** Recorded data **
--------------------------------

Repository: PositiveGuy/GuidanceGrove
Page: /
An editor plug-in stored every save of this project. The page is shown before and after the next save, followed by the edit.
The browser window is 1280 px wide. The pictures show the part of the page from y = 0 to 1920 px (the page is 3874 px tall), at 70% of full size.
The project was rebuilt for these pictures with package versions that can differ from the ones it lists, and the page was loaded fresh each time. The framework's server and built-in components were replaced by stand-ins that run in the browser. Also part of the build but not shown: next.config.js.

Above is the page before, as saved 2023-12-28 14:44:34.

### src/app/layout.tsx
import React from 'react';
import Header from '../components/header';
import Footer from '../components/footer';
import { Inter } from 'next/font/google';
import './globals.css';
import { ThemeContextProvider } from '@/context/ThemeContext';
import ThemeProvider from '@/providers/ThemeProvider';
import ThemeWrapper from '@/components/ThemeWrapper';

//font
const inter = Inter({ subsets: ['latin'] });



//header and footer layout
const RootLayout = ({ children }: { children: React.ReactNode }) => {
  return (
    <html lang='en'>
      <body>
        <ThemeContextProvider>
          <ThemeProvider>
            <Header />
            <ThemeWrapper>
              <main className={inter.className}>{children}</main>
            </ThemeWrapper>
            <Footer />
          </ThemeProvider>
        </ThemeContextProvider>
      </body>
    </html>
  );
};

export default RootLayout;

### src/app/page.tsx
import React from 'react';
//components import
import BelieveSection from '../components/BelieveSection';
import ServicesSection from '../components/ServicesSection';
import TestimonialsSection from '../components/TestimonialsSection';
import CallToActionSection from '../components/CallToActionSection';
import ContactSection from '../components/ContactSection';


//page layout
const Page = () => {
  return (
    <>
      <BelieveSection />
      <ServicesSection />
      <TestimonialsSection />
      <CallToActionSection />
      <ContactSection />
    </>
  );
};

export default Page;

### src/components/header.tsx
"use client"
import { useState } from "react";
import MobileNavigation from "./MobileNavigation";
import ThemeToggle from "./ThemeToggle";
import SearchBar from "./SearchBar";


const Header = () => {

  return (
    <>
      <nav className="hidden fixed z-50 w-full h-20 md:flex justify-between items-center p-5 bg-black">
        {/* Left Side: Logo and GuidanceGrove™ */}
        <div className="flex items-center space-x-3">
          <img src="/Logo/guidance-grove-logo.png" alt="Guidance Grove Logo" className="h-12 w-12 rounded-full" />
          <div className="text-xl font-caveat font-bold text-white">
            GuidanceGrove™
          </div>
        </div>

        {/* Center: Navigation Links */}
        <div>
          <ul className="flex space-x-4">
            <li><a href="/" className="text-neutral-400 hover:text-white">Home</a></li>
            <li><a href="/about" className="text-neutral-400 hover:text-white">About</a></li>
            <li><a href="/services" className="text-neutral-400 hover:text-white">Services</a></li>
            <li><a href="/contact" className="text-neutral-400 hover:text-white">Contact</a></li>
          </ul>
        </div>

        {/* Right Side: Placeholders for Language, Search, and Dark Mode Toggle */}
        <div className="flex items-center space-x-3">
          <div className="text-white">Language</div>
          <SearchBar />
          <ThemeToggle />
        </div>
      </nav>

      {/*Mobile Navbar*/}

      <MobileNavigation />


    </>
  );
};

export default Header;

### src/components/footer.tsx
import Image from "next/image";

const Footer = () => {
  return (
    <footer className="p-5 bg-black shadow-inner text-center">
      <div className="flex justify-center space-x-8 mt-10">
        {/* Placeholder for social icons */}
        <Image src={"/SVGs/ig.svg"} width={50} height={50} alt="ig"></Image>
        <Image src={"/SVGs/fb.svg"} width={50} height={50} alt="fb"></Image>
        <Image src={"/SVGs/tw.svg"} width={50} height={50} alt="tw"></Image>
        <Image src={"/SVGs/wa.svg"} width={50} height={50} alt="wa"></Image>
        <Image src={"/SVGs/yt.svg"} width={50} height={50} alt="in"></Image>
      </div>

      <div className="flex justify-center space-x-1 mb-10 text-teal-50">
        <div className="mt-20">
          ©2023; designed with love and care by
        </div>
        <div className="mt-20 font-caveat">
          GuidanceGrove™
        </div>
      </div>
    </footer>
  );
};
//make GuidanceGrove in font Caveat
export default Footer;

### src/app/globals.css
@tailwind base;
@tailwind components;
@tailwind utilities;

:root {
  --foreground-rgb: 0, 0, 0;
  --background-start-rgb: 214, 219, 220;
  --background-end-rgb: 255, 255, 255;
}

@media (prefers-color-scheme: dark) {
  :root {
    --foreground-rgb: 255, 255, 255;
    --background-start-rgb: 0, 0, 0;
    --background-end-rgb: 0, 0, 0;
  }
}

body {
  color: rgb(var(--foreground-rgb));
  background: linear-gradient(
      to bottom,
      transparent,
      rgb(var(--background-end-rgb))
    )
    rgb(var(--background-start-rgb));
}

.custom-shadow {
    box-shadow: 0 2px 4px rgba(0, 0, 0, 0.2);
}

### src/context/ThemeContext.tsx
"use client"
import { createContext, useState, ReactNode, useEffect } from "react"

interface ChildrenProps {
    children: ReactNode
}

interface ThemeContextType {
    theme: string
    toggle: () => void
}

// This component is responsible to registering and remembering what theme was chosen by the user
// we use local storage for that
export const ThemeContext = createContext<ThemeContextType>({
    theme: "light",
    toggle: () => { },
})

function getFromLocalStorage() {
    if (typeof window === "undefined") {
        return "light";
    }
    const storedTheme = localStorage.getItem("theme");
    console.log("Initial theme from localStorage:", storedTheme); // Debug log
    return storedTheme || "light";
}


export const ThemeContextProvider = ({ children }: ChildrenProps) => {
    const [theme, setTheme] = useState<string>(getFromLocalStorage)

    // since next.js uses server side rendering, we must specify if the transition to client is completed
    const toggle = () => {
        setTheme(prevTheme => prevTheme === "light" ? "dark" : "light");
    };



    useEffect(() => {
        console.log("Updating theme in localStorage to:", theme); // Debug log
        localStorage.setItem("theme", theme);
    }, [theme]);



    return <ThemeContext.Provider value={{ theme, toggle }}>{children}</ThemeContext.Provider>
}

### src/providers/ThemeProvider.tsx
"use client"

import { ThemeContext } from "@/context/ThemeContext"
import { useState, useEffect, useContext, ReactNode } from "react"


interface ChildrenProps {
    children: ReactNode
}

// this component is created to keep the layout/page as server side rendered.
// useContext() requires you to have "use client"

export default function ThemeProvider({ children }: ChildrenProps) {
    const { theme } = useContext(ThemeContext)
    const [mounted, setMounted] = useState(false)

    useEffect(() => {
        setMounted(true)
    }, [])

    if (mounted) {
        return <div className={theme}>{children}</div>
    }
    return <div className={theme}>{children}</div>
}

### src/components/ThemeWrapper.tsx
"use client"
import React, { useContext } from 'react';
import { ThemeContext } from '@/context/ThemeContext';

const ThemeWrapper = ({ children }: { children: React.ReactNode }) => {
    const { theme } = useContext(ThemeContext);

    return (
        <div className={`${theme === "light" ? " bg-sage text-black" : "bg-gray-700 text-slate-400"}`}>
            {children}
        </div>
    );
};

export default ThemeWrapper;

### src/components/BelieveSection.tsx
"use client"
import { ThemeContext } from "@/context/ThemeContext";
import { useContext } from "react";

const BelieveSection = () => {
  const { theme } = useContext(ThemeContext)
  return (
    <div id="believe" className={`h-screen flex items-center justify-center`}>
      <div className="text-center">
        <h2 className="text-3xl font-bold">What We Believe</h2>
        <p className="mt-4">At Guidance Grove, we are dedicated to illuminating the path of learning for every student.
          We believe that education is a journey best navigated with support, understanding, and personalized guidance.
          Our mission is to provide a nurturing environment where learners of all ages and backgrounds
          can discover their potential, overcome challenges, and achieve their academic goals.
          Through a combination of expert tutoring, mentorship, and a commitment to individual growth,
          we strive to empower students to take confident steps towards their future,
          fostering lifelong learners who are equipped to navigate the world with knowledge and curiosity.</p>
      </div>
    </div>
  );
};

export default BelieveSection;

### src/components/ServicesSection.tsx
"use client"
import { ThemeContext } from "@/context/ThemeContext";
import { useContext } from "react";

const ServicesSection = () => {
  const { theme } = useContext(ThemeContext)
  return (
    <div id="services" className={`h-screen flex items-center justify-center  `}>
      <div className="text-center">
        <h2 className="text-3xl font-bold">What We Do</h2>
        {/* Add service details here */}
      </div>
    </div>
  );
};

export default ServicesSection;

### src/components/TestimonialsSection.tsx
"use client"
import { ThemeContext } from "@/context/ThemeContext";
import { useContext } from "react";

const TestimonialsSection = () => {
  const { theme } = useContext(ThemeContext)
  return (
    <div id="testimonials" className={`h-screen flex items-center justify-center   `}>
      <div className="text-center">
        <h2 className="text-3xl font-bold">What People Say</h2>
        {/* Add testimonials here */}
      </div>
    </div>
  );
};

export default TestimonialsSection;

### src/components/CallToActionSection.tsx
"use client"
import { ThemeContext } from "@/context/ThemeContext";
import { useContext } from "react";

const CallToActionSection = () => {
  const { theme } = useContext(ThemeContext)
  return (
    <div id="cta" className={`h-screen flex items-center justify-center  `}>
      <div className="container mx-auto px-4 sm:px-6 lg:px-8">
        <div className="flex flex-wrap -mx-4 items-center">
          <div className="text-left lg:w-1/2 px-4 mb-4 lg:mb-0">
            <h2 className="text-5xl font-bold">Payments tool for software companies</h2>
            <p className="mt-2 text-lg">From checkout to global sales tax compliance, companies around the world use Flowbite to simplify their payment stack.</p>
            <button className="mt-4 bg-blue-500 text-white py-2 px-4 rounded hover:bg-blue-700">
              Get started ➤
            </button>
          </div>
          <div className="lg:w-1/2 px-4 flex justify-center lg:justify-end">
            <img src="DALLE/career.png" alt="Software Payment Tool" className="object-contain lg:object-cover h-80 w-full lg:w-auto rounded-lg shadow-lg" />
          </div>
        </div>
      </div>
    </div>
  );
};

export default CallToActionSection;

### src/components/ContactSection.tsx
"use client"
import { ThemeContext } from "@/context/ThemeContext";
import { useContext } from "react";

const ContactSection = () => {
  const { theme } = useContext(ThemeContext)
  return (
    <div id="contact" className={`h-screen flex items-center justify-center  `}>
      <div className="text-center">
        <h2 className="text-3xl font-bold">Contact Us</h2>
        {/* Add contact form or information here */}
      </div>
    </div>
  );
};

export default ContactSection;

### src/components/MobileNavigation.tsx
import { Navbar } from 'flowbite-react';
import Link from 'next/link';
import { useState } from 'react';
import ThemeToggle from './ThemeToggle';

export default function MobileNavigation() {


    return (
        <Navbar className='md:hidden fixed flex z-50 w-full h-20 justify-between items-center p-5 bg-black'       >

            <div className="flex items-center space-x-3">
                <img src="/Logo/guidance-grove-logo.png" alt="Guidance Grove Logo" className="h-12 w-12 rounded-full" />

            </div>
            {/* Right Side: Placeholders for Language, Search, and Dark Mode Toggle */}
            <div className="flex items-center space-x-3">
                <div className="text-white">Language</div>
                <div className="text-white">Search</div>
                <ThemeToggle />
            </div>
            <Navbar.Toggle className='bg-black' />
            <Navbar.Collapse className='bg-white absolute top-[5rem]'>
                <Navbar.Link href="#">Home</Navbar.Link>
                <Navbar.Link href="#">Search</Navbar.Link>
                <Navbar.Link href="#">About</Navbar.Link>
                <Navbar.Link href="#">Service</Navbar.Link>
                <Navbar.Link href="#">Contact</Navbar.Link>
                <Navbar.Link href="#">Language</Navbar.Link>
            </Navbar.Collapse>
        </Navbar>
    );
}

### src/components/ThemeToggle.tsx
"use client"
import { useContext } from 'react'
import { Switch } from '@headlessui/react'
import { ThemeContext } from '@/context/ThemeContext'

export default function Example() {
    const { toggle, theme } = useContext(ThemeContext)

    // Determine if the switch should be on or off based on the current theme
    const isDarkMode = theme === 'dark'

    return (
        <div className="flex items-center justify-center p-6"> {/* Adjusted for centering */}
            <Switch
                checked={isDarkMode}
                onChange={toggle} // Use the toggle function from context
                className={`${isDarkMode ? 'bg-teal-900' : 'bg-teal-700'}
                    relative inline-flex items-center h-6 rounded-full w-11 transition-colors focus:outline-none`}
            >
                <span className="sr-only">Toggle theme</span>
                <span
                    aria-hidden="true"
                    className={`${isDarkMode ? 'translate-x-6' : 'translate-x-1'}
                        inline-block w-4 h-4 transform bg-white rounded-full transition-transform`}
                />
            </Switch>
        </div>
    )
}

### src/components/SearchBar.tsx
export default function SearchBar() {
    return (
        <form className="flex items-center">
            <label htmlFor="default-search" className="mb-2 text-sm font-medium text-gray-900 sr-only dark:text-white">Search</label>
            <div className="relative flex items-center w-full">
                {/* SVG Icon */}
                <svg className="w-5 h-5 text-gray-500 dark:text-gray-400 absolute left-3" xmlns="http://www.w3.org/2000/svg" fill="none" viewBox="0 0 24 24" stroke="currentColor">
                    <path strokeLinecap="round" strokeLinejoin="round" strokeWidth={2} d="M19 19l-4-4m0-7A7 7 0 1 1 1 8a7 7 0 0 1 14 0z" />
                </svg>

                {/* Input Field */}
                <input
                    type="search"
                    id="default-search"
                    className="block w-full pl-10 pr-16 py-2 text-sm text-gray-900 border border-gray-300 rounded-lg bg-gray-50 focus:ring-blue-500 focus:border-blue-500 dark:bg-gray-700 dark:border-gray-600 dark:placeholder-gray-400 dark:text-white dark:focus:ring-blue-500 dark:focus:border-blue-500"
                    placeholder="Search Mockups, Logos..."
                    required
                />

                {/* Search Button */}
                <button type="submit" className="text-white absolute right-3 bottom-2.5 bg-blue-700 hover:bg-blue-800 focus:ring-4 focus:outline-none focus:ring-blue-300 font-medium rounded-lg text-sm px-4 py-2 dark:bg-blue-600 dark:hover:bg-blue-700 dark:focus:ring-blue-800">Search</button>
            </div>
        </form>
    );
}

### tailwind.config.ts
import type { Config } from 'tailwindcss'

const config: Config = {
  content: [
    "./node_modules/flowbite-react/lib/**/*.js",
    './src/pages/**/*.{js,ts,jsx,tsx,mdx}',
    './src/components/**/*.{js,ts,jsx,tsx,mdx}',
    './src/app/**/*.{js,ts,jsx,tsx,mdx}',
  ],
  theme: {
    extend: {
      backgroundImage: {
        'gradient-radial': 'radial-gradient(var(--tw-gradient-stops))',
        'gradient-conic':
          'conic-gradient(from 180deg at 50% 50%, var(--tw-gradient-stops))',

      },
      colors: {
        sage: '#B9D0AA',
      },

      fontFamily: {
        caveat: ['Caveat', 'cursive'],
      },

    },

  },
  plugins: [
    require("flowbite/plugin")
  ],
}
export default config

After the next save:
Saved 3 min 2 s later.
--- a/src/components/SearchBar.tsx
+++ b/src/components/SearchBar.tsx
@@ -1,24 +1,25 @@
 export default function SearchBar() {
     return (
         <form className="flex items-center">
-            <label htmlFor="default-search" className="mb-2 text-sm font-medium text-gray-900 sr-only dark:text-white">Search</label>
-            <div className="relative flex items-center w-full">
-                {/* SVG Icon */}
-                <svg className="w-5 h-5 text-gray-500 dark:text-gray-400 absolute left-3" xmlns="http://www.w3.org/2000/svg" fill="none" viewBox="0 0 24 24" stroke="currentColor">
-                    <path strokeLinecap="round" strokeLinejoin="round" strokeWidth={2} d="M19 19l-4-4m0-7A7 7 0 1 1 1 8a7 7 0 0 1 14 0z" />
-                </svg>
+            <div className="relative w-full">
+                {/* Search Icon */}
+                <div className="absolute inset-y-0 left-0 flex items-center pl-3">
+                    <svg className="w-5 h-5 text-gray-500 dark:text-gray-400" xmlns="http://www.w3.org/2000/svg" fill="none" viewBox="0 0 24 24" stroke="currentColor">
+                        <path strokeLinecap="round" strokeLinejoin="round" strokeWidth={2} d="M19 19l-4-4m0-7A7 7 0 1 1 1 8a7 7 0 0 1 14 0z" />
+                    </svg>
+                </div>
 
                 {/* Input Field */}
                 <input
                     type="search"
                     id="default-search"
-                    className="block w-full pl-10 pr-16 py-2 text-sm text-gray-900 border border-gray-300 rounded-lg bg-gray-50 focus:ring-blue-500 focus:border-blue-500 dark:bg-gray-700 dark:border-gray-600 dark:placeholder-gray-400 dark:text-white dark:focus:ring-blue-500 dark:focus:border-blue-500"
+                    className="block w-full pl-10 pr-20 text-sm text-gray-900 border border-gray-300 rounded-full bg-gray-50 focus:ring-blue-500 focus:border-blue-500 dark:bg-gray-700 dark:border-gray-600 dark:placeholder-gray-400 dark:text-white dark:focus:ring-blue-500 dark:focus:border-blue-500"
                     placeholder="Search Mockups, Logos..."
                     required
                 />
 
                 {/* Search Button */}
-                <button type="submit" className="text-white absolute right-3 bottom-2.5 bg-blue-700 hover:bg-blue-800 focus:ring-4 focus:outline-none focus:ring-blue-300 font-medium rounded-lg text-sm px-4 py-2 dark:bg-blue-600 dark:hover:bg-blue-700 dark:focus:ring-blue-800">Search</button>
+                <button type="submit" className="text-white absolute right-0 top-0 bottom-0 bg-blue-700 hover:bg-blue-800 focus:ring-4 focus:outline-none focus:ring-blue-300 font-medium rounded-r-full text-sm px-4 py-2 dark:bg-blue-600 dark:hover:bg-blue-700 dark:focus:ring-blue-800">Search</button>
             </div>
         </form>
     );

--------------------------------

From the records above, report the count of lines containing "teal" and nothing more.

** Solved exercise **
2